**What the task requires**
Copy the lines below exactly, starting at the line that contains "Saved 6 s later." and stopping after the last line, and include no other lines.

**Given records**
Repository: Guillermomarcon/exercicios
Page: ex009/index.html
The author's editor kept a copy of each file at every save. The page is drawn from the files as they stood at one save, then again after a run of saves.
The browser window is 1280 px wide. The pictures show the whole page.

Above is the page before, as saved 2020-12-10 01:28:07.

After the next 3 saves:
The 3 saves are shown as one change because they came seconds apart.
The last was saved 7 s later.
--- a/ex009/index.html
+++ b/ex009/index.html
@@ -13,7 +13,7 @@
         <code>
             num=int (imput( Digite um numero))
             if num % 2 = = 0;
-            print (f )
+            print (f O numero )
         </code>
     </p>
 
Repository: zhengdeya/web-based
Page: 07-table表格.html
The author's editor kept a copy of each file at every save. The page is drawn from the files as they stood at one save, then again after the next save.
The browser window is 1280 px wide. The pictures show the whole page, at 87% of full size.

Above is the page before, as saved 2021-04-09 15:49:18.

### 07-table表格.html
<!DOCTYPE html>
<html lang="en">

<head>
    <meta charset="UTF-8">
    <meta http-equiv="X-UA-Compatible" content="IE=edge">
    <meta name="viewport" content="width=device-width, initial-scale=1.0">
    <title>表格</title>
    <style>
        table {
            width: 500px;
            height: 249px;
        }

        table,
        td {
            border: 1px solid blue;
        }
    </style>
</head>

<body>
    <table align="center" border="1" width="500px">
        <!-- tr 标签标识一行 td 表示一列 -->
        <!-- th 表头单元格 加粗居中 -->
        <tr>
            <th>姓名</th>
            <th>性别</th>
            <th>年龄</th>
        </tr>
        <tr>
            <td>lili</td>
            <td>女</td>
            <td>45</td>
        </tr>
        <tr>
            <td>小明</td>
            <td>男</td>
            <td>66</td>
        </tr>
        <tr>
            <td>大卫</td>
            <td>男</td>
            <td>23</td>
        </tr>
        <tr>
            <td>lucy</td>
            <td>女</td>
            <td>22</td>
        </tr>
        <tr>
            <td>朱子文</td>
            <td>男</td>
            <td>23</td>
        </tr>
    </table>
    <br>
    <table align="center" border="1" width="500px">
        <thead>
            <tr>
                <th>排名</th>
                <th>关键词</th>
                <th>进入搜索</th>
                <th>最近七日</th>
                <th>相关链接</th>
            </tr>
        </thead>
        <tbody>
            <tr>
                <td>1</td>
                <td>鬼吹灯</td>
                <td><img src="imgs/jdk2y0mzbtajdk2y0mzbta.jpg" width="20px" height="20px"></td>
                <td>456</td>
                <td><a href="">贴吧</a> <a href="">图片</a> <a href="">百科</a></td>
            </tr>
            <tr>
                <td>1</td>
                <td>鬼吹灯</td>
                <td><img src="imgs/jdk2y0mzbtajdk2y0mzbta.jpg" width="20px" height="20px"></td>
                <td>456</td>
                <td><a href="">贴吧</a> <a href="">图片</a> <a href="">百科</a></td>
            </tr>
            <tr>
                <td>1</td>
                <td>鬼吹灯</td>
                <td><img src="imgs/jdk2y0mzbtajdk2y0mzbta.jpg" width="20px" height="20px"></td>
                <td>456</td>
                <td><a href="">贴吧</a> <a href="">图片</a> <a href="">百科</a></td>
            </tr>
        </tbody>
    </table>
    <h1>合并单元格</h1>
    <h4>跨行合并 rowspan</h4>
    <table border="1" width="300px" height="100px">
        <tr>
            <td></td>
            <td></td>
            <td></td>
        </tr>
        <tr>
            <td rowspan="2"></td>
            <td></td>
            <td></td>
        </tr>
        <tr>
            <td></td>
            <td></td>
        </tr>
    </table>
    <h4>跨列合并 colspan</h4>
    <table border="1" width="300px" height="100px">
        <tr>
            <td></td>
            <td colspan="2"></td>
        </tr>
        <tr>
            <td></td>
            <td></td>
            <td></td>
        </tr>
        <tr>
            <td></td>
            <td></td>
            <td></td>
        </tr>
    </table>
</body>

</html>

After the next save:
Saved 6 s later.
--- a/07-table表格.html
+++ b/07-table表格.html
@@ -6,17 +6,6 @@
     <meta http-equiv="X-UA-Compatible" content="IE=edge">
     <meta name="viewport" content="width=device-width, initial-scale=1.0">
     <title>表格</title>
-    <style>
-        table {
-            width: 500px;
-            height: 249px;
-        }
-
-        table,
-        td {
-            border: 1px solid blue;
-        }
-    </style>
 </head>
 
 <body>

**Solved problem**
Saved 6 s later.
--- a/07-table表格.html
+++ b/07-table表格.html
@@ -6,17 +6,6 @@
     <meta http-equiv="X-UA-Compatible" content="IE=edge">
     <meta name="viewport" content="width=device-width, initial-scale=1.0">
     <title>表格</title>
-    <style>
-        table {
-            width: 500px;
-            height: 249px;
-        }
-
-        table,
-        td {
-            border: 1px solid blue;
-        }
-    </style>
 </head>
 
 <body>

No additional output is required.